Take your DSA code from the previous exercise. Imagine it as part of an algorithm in which the client was allowed to propose domain parameters (the p and q moduli, and the g generator).
This would be bad, because attackers could trick victims into accepting bad parameters. Vaudenay gave two examples of bad generator parameters: generators that were 0 mod p, and generators that were 1 mod p.
Use the parameters from the previous exercise, but substitute 0 for "g". Generate a signature. You will notice something bad. Verify the signature. Now verify any other signature, for any other string.
Now, try (p+1) as "g". With this "g", you can generate a magic signature s, r for any DSA public key that will validate against any string. For arbitrary z:
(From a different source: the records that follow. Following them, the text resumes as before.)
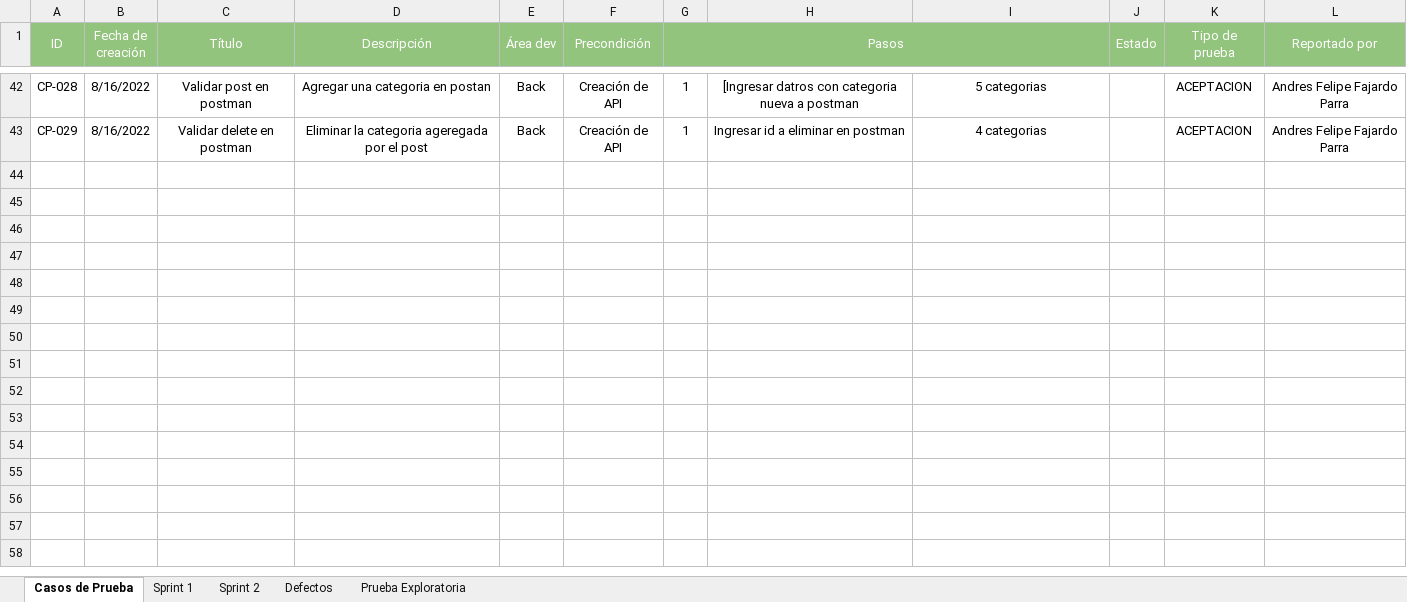
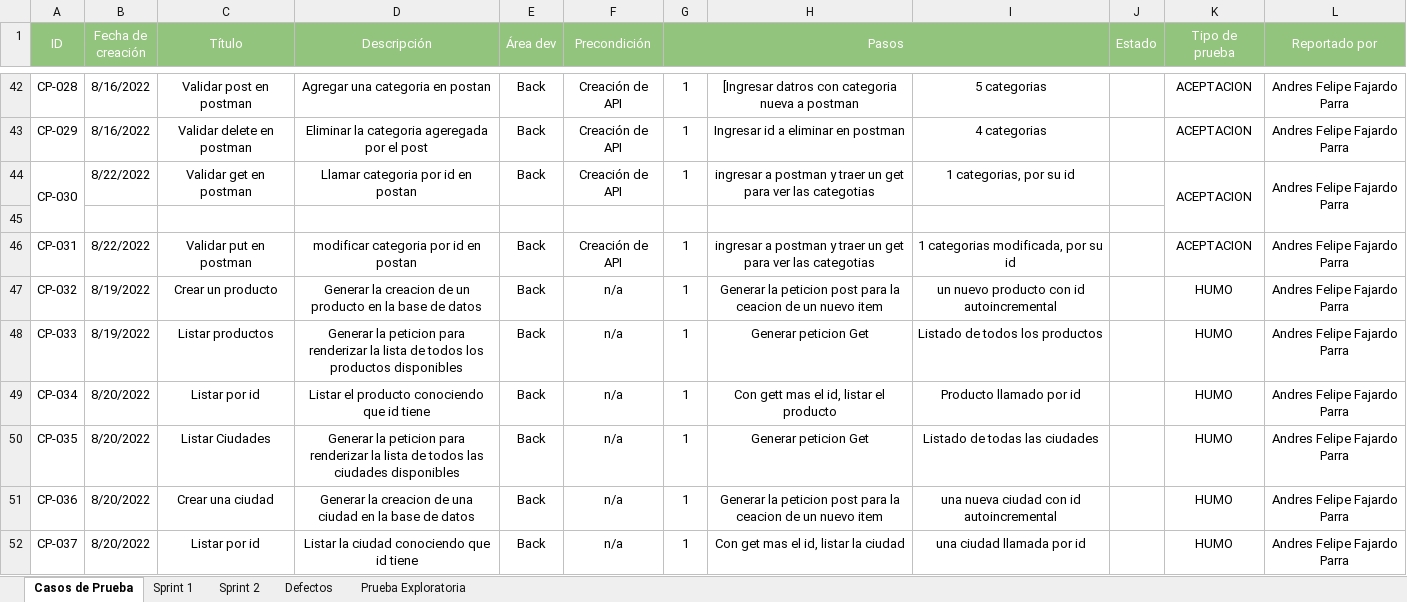
Before and after one commit to VilattaRomina/Wesped, an Excel workbook: Testing/Testing PI local.xlsx, sheet Casos de Prueba, drawn as a sheet; only a part is shown, gaps mark what is left out; values as stored, in another font and other column widths than the file's, no borders; the diff covers the shown part only; the diff names each change by its address in the sheet, - before the commit and + after, or states it on an @@ line.

Commit message:
Actualizacion Back end Casos de prueba

```diff
--- a/Testing/Testing PI local.xlsx (sheet Casos de Prueba)
+++ b/Testing/Testing PI local.xlsx (sheet Casos de Prueba)
+row 44: CP-030 | 8/22/2022 | Validar get en postman | Llamar categoria por id en postan | Back | Creación de API | 1 | ingresar a postman y traer un get para ver las categotias | 1 categorias, por su id |  | ACEPTACION | Andres Felipe Fajardo Parra
+row 45: (empty)
+row 46: CP-031 | 8/22/2022 | Validar put en postman | modificar categoria por id en postan | Back | Creación de API | 1 | ingresar a postman y traer un get para ver las categotias | 1 categorias modificada, por su id |  | ACEPTACION | Andres Felipe Fajardo Parra
+row 47: CP-032 | 8/19/2022 | Crear un producto | Generar la creacion de un producto en la base de datos | Back | n/a | 1 | Generar la peticion post para la ceacion de un nuevo item | un nuevo producto con id autoincremental |  | HUMO | Andres Felipe Fajardo Parra
+row 48: CP-033 | 8/19/2022 | Listar productos | Generar la peticion para renderizar la lista de todos los productos disponibles | Back | n/a | 1 | Generar peticion Get | Listado de todos los productos |  | HUMO | Andres Felipe Fajardo Parra
+row 49: CP-034 | 8/20/2022 | Listar por id | Listar el producto conociendo que id tiene | Back | n/a | 1 | Con gett mas el id, listar el producto | Producto llamado por id |  | HUMO | Andres Felipe Fajardo Parra
+row 50: CP-035 | 8/20/2022 | Listar Ciudades | Generar la peticion para renderizar la lista de todos las ciudades disponibles | Back | n/a | 1 | Generar peticion Get | Listado de todas las ciudades |  | HUMO | Andres Felipe Fajardo Parra
+row 51: CP-036 | 8/20/2022 | Crear una ciudad | Generar la creacion de una ciudad en la base de datos | Back | n/a | 1 | Generar la peticion post para la ceacion de un nuevo item | una nueva ciudad con id autoincremental |  | HUMO | Andres Felipe Fajardo Parra
+row 52: CP-037 | 8/20/2022 | Listar por id | Listar la ciudad conociendo que id tiene | Back | n/a | 1 | Con get mas el id, listar la ciudad | una ciudad llamada por id |  | HUMO | Andres Felipe Fajardo Parra
```
Also changed, not shown: 9 added rows elsewhere in this sheet.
r = ((y**z) % p) % q r s = --- % q z
Sign "Hello, world". And "Goodbye, world".